ACTIVITY: Look below for lines that hold the string "include" and copy each one.

[RECORD SET Boundary: Start]

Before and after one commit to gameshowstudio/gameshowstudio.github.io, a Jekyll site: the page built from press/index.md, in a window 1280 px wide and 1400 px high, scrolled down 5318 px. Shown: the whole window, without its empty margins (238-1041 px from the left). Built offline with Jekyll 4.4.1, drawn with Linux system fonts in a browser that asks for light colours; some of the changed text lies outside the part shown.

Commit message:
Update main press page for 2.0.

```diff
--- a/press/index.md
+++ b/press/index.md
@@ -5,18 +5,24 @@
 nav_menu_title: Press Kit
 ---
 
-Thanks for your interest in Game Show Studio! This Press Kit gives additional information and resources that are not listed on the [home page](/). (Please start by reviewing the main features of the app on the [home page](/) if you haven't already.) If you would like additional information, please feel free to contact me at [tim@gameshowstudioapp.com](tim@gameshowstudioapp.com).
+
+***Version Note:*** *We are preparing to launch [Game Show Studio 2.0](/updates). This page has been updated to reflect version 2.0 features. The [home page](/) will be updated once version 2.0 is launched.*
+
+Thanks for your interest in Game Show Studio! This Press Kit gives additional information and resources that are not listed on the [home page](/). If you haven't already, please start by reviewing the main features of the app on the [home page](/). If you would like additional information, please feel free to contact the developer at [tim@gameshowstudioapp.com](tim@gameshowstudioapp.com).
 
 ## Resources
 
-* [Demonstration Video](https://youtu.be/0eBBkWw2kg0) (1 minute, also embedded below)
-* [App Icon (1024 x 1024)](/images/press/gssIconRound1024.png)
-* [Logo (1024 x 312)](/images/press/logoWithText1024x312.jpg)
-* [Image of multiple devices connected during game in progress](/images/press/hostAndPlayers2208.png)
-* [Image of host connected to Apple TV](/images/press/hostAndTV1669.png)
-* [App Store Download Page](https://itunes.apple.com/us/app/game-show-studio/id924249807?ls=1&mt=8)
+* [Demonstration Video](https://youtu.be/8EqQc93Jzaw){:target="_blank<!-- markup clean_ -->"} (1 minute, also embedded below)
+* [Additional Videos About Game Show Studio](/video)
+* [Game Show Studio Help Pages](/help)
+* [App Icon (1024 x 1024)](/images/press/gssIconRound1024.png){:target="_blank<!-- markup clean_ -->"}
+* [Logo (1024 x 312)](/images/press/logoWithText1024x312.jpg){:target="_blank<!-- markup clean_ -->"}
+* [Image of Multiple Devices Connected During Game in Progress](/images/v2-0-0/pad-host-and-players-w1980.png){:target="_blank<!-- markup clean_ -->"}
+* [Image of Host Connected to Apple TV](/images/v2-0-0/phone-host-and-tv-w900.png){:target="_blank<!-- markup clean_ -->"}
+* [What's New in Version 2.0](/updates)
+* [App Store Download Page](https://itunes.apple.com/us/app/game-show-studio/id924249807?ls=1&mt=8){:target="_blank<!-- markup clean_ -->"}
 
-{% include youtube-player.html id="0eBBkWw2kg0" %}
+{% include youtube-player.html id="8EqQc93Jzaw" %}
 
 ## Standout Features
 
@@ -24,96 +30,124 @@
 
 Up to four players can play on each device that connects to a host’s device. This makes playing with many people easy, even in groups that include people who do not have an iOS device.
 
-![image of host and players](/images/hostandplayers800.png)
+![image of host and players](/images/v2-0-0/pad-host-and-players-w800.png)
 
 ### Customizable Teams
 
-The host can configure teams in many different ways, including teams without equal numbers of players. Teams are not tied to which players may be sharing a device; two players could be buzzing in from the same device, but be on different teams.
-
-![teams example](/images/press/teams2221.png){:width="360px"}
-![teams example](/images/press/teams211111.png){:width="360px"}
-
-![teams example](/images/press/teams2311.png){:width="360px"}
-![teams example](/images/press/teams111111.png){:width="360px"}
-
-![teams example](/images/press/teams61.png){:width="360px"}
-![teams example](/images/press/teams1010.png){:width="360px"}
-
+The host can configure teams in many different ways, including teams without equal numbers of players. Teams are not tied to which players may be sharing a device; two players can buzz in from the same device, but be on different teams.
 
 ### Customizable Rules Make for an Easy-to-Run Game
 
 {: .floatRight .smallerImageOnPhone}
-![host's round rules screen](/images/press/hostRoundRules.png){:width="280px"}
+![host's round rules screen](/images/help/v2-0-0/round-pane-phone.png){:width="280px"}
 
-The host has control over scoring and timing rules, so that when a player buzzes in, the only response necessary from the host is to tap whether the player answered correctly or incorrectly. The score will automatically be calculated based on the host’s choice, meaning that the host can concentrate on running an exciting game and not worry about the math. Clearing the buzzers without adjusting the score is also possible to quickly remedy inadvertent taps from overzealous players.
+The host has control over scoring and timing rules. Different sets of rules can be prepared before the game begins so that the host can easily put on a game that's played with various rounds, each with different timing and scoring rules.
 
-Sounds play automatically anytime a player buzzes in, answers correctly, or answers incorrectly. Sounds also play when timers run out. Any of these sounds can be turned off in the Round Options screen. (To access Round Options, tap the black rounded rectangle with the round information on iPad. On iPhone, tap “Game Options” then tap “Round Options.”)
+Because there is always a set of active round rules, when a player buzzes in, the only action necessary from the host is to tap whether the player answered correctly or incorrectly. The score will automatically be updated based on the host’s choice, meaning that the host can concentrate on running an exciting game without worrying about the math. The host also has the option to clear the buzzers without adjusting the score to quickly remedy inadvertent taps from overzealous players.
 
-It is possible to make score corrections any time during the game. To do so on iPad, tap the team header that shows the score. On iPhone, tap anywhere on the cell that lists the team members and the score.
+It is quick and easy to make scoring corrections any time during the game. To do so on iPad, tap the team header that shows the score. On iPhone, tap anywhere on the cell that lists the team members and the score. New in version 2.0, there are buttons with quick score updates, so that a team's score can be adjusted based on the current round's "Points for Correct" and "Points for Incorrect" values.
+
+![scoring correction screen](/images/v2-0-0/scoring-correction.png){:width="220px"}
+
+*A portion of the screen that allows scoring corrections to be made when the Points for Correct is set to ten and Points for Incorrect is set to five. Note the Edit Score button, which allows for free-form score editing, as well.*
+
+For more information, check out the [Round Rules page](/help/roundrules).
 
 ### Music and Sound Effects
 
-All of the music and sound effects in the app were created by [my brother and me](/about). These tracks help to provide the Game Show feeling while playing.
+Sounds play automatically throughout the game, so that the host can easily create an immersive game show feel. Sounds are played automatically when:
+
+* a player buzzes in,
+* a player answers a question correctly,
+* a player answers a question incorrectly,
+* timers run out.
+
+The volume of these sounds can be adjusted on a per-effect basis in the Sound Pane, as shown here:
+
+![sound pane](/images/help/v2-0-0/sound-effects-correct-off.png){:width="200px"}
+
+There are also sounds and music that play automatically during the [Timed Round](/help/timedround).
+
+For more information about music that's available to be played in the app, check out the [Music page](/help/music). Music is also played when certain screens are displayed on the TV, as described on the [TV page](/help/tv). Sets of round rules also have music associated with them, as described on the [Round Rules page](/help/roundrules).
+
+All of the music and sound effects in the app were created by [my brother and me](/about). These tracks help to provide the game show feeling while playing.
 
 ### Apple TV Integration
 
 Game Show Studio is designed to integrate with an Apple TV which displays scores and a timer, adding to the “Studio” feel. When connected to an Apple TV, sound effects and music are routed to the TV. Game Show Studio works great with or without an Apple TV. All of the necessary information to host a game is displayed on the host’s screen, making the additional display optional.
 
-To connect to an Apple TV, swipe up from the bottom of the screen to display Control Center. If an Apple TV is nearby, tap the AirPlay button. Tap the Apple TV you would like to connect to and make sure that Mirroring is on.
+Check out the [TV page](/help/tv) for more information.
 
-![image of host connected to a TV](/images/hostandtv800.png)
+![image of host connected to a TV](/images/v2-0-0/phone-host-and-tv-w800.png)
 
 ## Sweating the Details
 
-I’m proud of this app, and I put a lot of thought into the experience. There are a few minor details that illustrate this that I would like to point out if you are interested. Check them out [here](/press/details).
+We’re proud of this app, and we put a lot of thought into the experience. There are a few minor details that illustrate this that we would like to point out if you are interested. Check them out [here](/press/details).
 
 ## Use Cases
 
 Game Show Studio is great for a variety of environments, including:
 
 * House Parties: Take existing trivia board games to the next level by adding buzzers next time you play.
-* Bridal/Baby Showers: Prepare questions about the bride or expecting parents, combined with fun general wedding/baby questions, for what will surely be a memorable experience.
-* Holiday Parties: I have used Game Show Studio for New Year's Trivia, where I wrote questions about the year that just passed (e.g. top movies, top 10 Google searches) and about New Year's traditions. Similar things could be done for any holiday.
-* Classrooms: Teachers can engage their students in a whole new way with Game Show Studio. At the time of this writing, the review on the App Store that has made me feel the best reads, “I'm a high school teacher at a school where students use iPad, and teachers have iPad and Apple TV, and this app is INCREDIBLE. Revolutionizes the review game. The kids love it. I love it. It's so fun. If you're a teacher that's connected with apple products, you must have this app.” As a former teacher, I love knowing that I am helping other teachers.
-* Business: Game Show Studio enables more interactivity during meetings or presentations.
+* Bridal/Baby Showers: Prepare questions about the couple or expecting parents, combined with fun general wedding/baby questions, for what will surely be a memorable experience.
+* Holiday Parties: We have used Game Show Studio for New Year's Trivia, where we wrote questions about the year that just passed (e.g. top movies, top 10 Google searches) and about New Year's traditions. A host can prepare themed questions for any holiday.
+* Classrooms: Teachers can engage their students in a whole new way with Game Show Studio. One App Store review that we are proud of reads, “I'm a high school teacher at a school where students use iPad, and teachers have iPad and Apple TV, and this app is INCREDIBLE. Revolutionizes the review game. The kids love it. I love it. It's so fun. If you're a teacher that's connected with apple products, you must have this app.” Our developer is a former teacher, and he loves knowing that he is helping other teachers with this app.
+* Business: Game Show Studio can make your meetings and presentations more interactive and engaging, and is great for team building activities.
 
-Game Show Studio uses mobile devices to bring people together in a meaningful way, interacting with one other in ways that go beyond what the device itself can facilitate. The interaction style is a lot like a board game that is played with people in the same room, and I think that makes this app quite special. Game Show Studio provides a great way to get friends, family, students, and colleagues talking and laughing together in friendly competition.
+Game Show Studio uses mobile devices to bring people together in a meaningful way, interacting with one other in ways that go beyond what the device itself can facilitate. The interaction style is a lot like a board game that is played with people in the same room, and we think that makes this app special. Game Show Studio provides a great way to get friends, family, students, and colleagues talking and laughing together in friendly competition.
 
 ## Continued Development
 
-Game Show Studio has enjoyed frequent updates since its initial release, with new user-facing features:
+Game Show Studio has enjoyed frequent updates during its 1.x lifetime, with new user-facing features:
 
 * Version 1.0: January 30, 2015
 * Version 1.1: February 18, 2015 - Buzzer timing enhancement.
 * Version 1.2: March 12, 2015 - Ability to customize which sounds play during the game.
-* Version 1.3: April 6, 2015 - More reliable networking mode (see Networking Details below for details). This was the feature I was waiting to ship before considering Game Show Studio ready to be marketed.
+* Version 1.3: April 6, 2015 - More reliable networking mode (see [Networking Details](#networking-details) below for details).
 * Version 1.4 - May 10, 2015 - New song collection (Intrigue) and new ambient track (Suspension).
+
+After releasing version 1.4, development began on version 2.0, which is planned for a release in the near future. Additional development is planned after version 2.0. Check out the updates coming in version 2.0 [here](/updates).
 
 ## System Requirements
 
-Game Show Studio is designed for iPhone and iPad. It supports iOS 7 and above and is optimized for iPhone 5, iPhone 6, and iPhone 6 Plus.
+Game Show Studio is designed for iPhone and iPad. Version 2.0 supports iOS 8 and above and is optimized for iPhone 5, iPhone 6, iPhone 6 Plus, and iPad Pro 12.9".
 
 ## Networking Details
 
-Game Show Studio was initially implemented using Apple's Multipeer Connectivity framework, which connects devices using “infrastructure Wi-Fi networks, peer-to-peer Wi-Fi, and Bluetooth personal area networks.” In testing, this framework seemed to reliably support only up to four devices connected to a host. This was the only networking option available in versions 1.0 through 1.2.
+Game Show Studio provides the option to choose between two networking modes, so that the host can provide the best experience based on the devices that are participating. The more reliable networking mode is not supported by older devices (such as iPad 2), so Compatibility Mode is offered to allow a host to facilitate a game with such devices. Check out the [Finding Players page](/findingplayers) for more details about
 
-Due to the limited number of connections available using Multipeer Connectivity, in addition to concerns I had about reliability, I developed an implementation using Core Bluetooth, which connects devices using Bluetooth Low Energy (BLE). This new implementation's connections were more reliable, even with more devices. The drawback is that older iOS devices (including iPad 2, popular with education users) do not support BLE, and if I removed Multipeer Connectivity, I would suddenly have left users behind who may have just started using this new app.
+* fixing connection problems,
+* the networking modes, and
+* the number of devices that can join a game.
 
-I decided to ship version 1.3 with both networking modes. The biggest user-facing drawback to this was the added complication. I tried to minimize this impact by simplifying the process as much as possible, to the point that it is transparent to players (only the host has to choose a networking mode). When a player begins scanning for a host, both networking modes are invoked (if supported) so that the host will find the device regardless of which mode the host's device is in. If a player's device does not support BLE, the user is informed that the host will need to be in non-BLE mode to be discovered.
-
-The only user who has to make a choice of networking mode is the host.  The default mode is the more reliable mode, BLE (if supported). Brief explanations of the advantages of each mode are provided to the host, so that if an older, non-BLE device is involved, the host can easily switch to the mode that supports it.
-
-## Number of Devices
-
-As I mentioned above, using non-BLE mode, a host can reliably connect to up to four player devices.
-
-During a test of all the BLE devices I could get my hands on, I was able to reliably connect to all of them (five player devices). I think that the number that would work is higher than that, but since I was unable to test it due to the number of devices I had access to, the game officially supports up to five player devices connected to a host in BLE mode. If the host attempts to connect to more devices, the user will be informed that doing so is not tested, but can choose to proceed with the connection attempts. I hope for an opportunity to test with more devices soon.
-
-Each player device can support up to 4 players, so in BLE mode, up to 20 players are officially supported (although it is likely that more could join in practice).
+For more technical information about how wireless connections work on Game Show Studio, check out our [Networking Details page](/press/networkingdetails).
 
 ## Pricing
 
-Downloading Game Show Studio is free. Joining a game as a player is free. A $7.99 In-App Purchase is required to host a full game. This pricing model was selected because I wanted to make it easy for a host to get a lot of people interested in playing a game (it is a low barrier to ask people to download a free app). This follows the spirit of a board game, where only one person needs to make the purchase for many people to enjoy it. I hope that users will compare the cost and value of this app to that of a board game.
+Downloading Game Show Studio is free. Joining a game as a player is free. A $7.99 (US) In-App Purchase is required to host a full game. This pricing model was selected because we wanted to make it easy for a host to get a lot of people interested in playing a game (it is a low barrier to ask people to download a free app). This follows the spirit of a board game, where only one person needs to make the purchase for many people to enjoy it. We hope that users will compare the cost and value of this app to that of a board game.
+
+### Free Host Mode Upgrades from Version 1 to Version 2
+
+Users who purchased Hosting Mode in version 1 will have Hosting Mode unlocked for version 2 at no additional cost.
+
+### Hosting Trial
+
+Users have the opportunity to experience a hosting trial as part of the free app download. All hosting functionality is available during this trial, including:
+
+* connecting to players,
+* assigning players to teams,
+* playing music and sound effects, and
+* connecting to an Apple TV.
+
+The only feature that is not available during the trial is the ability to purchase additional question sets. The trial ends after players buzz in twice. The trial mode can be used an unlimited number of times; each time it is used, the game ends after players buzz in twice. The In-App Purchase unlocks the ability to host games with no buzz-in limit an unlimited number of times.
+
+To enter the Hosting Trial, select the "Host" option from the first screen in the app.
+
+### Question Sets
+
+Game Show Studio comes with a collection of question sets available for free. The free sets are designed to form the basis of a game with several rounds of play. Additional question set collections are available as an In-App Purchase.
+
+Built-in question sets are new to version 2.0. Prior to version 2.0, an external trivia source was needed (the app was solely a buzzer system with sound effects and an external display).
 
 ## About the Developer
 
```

[RECORD SET Boundary: End]

SOLUTION:
-{% include youtube-player.html id="0eBBkWw2kg0" %}
+{% include youtube-player.html id="8EqQc93Jzaw" %}
 Up to four players can play on each device that connects to a host’s device. This makes playing with many people easy, even in groups that include people who do not have an iOS device.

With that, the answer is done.